Author Photo Scroll down through the features listed below, which can help todevelop more structured information about the author.

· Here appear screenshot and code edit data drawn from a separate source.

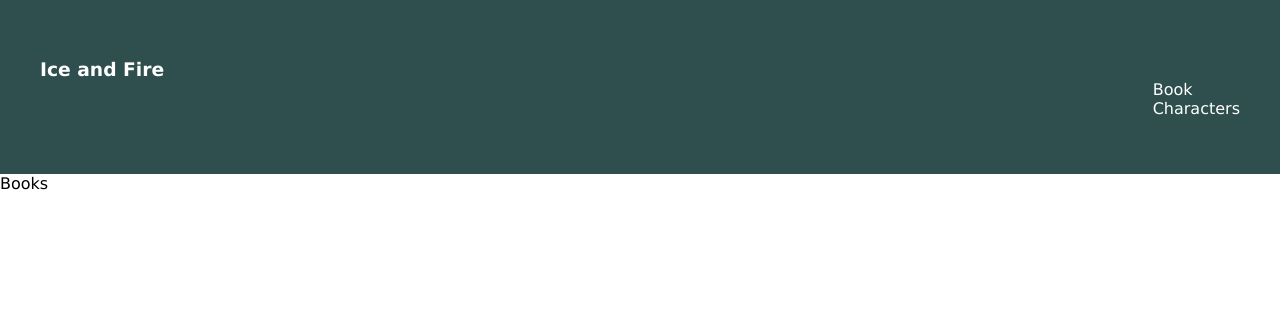
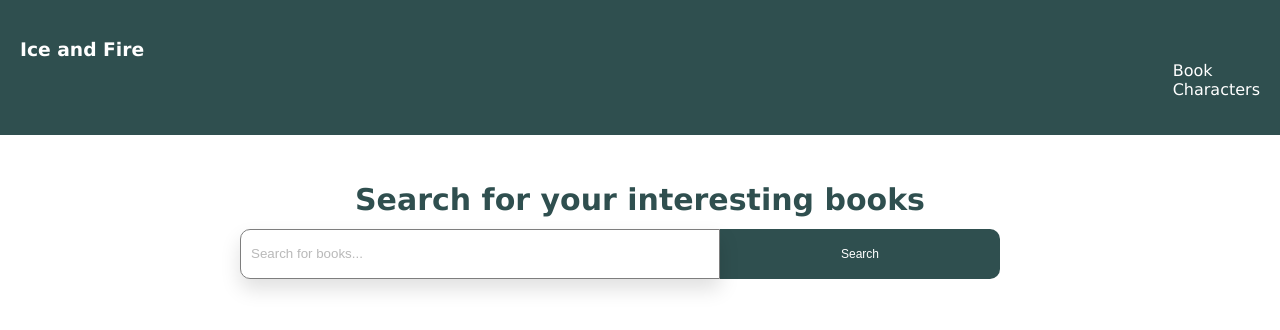
Before and after one commit to siccoo/dro-books, a React (Create React App) app: page / in a window 1280 px wide. Shown: the top 330 px of the page. Built offline with nearby package versions, Linux system fonts and the light colour scheme.

Commit message:
updates on Books.tsx, App.scss, index.scss, styles.scss

```diff
--- a/src/App.scss
+++ b/src/App.scss
@@ -1,11 +1,9 @@
 .app {
-  font-family: "Lucida Sans", "Lucida Sans Regular", "Lucida Grande",
-    "Lucida Sans Unicode", Geneva, Verdana, sans-serif;
 
   &__header {
     background: darkslategray;
     color: #ffffff;
-    padding: 40px;
+    padding: 20px;
     display: flex;
     justify-content: space-between;
 
--- a/src/assets/scss/styles.scss
+++ b/src/assets/scss/styles.scss
@@ -0,0 +1,50 @@
+.search-area {
+    max-width: 800px;
+    margin: auto;
+    padding: 15px;
+
+    .empty-state {
+        color: darkslategray;
+        font-size: 30px;
+        line-height: 20px;
+        font-weight: 600;
+        text-align: center;
+        max-width: 700px;
+        margin: auto;
+        margin-top: 40px;
+    }
+
+    .input-group {
+        input {
+        width: 60%;
+        height: 50px;
+        opacity: 0.5;
+        color: black;
+        border-radius: 10px 0px 0px 10px;
+        box-shadow: 0 10px 20px 0 rgb(0 0 0 / 25%);
+        border: solid 1px black;
+        padding: 10px;
+        box-sizing: border-box;
+        vertical-align: bottom;
+        }
+
+        button {
+            border-radius: 0px 10px 10px 0px;
+            width: 35%;
+            height: 50px;
+            font-size: 12px;
+            font-weight: normal;
+            font-style: normal;
+            font-stretch: normal;
+            letter-spacing: normal;
+            text-align: center;
+            color: white;
+            padding: 10px 20px;
+            background: darkslategray;
+            box-sizing: border-box;
+            border: none;
+            cursor: pointer;
+            vertical-align: middle;
+        }
+    }
+}
--- a/src/components/books/Books.tsx
+++ b/src/components/books/Books.tsx
@@ -1,6 +1,23 @@
+import "../../assets/scss/styles.scss";
+
 const Books = () => {
   return (
-    <div>Books</div>
+    <div>
+      {/* <!-- Search Area --> */}
+      <div className="search-area">
+        <h1 className="empty-state">Search for your interesting books</h1>
+        <br />
+        <form id="form">
+          <div className="input-group">
+            <input type="text" id="search" placeholder="Search for books..." />
+            <button type="submit">Search</button>
+          </div>
+        </form>
+      </div>
+      <table>
+
+      </table>
+    </div>
   )
 }
 
--- a/src/index.scss
+++ b/src/index.scss
@@ -2,4 +2,5 @@ body {
   margin: 0;
   padding: 0;
   box-sizing: border-box;
+  font-family: 'Lucida Sans', 'Lucida Sans Regular', 'Lucida Grande', 'Lucida Sans Unicode', Geneva, Verdana, sans-serif;
 }
```
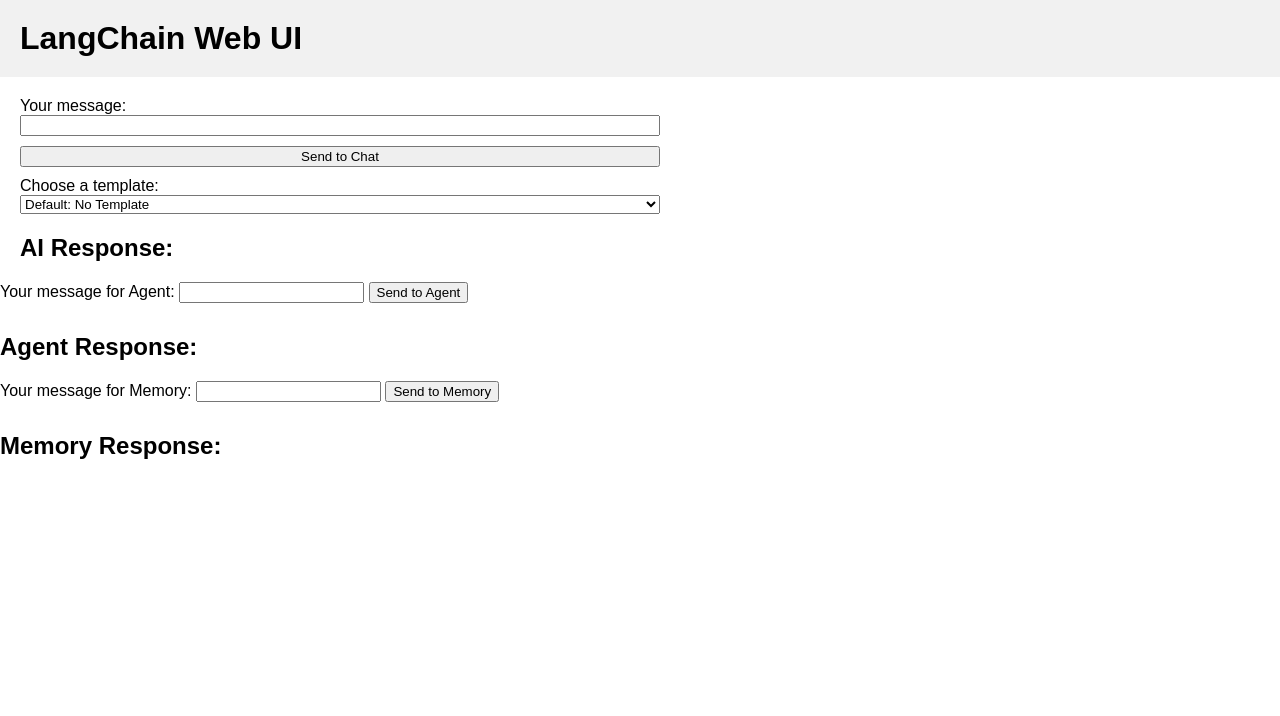
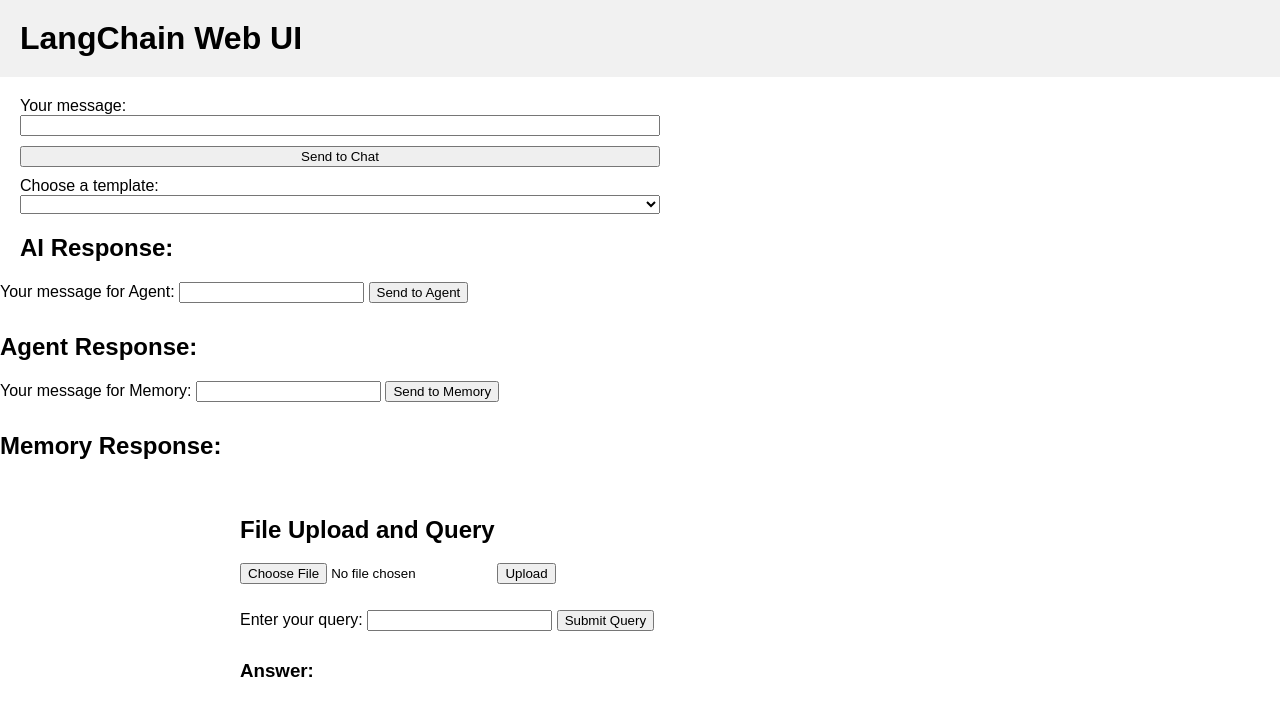
Before and after one commit to 2good4hisowngood/LangChain, a Flask app: page / in a window 1280 px wide. Shown: the top 716 px of the page. Run offline with Flask 3, Linux system fonts and the light colour scheme; lists and menus that the app fills with data are empty.

Commit message:
Who knows if this will work for UI file upload for Chat Over Documents with Chat History #3

```diff
--- a/app.py
+++ b/app.py
@@ -7,12 +7,32 @@
 from langchain.memory import ConversationBufferMemory
 import json
 
+from flask import Flask, request, jsonify
+from werkzeug.utils import secure_filename
+import os
+import getpass
+
+from langchain.embeddings.openai import OpenAIEmbeddings
+from langchain.vectorstores import Pinecone
+from langchain.text_splitter import CharacterTextSplitter
+from langchain.llms import OpenAI
+from langchain.chains import ConversationalRetrievalChain
+from langchain.document_loaders import TextLoader
+from langchain.memory import ConversationBufferMemory
+
 # Configure logging
 logging.basicConfig(level=logging.INFO)
 logger = logging.getLogger(__name__)
 
 # Initialize Flask app
 app = Flask(__name__)
+
+# Set the upload folder and allowed extensions for the uploaded files
+app.config['UPLOAD_FOLDER'] = 'uploads'
+ALLOWED_EXTENSIONS = {'txt'}
+def allowed_file(filename):
+    return '.' in filename and filename.rsplit('.', 1)[1].lower() in ALLOWED_EXTENSIONS
+
 
 # Initialize language model with a specific temperature
 llm = OpenAI(temperature=0)
@@ -22,6 +42,14 @@
 
 # Initialize chat model with a specific temperature
 chat_model = ChatOpenAI(temperature=0)
+
+# initialize pinecone
+# PINECONE_API_KEY = os.environ.get('PINECONE_API_KEY')
+# PINECONE_ENV = os.environ.get('PINECONE_ENV')
+# pinecone.init(
+#     api_key=PINECONE_API_KEY,  # find at app.pinecone.io
+#     environment=PINECONE_ENV  # next to api key in console
+# )
 
 # Load necessary tools for the agent
 tools = load_tools(["serpapi", "llm-math"], llm=llm)
@@ -88,5 +116,51 @@
         logger.exception("Error in / (index) endpoint")
         return jsonify({"error": "An error occurred while processing your request. Please try again."}), 500
 
+@app.route('/upload', methods=['POST'])
+def upload_file():
+    if request.method == 'POST':
+        file = request.files['file']
+        if file and allowed_file(file.filename):
+            filename = secure_filename(file.filename)
+            file_path = os.path.join(app.config['UPLOAD_FOLDER'], filename)
+            file.save(file_path)
+
+            # Load and process the uploaded file
+            loader = TextLoader(file_path)
+            documents = loader.load()
+            text_splitter = CharacterTextSplitter(chunk_size=1000, chunk_overlap=0)
+            documents = text_splitter.split_documents(documents)
+
+            embeddings = OpenAIEmbeddings()
+            index_name = "langchain-test"
+            docsearch = Pinecone.from_documents(documents, embeddings, index_name=index_name)
+
+            memory = ConversationBufferMemory(memory_key="chat_history", return_messages=True)
+            qa = ConversationalRetrievalChain.from_llm(OpenAI(temperature=0), docsearch.as_retriever(), memory=memory)
+
+            # Example query
+            query = "What did the president say about Ketanji Brown Jackson"
+            docs = docsearch.similarity_search(query)
+            # query = "What did the president say about Ketanji Brown Jackson"
+            # result = qa({"question": query})
+
+            # Return the result as a JSON response
+            return jsonify({"answer": docs["answer"]})
+            #return jsonify({"answer": result["answer"]})
+
+    return jsonify({"error": "Invalid request"})
+    # return jsonify({"error": "Invalid request"})
+
+@app.route('/query', methods=['POST'])
+def query():
+    try:
+        question = request.json['question']
+        result = docsearch({"question": question})
+        return jsonify({"answer": result["answer"]})
+    except Exception as e:
+        logger.exception("Error in /query endpoint")
+        return jsonify({"error": "An error occurred while processing your request. Please try again."}), 500
+
 if __name__ == '__main__':
     app.run(host='0.0.0.0', port=5000)
+    app.run(debug=True)
--- a/requirements.txt
+++ b/requirements.txt
@@ -3,3 +3,4 @@
 google-search-results
 Flask
 gunicorn
+pinecone-client
--- a/static/script.js
+++ b/static/script.js
@@ -1,88 +1,59 @@
-const form = document.getElementById("api-form");
-const userInput = document.getElementById("user-input");
-const responseContainer = document.getElementById("response");
+const fileUpload = document.getElementById('fileUpload');
+const uploadBtn = document.getElementById('uploadBtn');
+const queryInput = document.getElementById('queryInput');
+const queryBtn = document.getElementById('queryBtn');
+const answer = document.getElementById('answer');
 
-form.addEventListener("submit", async (e) => {
-    e.preventDefault();
-    const input = userInput.value;
-    const response = await fetch("/chat", {
-        method: "POST",
-        headers: {
-            "Content-Type": "application/json",
-        },
-        body: JSON.stringify({ input }),
+uploadBtn.addEventListener('click', async () => {
+    if (fileUpload.files.length === 0) {
+        alert('Please select a file');
+        return;
+    }
+
+    const file = fileUpload.files[0];
+    const formData = new FormData();
+    formData.append('file', file);
+
+    try {
+        const response = await fetch('/upload', {
+            method: 'POST',
+            body: formData
         });
 
-    const data = await response.json();
-    responseContainer.textContent = data.response;
+        if (!response.ok) {
+            throw new Error('Failed to upload file');
+        }
+
+        alert('File uploaded successfully');
+    } catch (error) {
+        alert(error.message);
+    }
 });
 
-// Add this code block for the /agent endpoint
-const formAgent = document.getElementById("api-form-agent");
-const userInputAgent = document.getElementById("user-input-agent");
-const responseContainerAgent = document.getElementById("response-agent");
+queryBtn.addEventListener('click', async () => {
+    const query = queryInput.value;
 
-formAgent.addEventListener("submit", async (e) => {
-    e.preventDefault();
-    const input = userInputAgent.value;
-    const response = await fetch("/agent", {
-        method: "POST",
+    if (!query.trim()) {
+        alert('Please enter a query');
+        return;
+    }
+
+    try {
+        const response = await fetch('/query', {
+            method: 'POST',
             headers: {
-            "Content-Type": "application/json",
+                'Content-Type': 'application/json'
             },
-        body: JSON.stringify({ input }),
+            body: JSON.stringify({ question: query })
         });
 
-    const data = await response.json();
-    responseContainerAgent.textContent = data.response;
-});
-
-// Add this code block for the /memory endpoint
-const formMemory = document.getElementById("api-form-memory");
-const userInputMemory = document.getElementById("user-input-memory");
-const responseContainerMemory = document.getElementById("response-memory");
-
-formMemory.addEventListener("submit", async (e) => {
-    e.preventDefault();
-    const input = userInputMemory.value;
-    const response = await fetch("/memory", {
-        method: "POST",
-        headers: {
-            "Content-Type": "application/json",
-        },
-        body: JSON.stringify({ input }),
-    });
+        if (!response.ok) {
+            throw new Error('Failed to fetch answer');
+        }
 
         const data = await response.json();
-    responseContainerMemory.textContent = data.response;
+        answer.textContent = data.answer;
+    } catch (error) {
+        alert(error.message);
+    }
 });
-
-async function loadTemplates() {
-    const response = await fetch("/templates");
-    const data = await response.json();
-    const templateSelector = document.getElementById("template-selector");
-    data.templates.forEach((template) => {
-        const option = document.createElement("option");
-        option.value = template.id;
-        option.textContent = template.name;
-        templateSelector.appendChild(option);
-    });
-}
-
-loadTemplates();
-
-form.addEventListener("submit", async (e) => {
-    e.preventDefault();
-    const input = userInput.value;
-    const selectedTemplateId = templateSelector.value;
-    const response = await fetch("/chat", {
-        method: "POST",
-        headers: {
-            "Content-Type": "application/json",
-        },
-        body: JSON.stringify({ input, template_id: selectedTemplateId }),
-    });
-
-    const data = await response.json();
-    responseContainer.textContent = data.response;
-});
--- a/static/styles.css
+++ b/static/styles.css
@@ -8,6 +8,16 @@
     background-color: #f1f1f1;
     padding: 20px;
     margin: 0;
+}
+
+.container {
+    max-width: 800px;
+    margin: 0 auto;
+    padding: 1em;
+}
+
+.query-section {
+    margin-top: 1em;
 }
 
 #api-form {
@@ -24,3 +34,7 @@
 #response-container {
     margin: 20px;
 }
+
+#result {
+    margin-top: 1em;
+}
--- a/templates/index.html
+++ b/templates/index.html
@@ -44,6 +44,22 @@
         <p id="response-memory"></p>
     </div>
 
+    <!-- Add the file upload and query sections -->
+    <div class="container">
+        <h2>File Upload and Query</h2>
+        <input type="file" id="fileUpload" accept=".txt">
+        <button id="uploadBtn">Upload</button>
+        <div class="query-section">
+            <label for="queryInput">Enter your query:</label>
+            <input type="text" id="queryInput">
+            <button id="queryBtn">Submit Query</button>
+        </div>
+        <div id="result">
+            <h3>Answer:</h3>
+            <p id="answer"></p>
+        </div>
+    </div>
+
     <script src="/static/script.js"></script>
 </body>
 
```
Also changed, not shown: README.md, 1 other file. Lines whose indentation alone changed are shown as unchanged.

You can also, of course, form an independent picture of the writer's work simply by browsing through the site and reading some of the books.

Eilís Dillon Life and works
Chronological list of published works
Some assessments
Critical or biographical works relating to Eilís Dillon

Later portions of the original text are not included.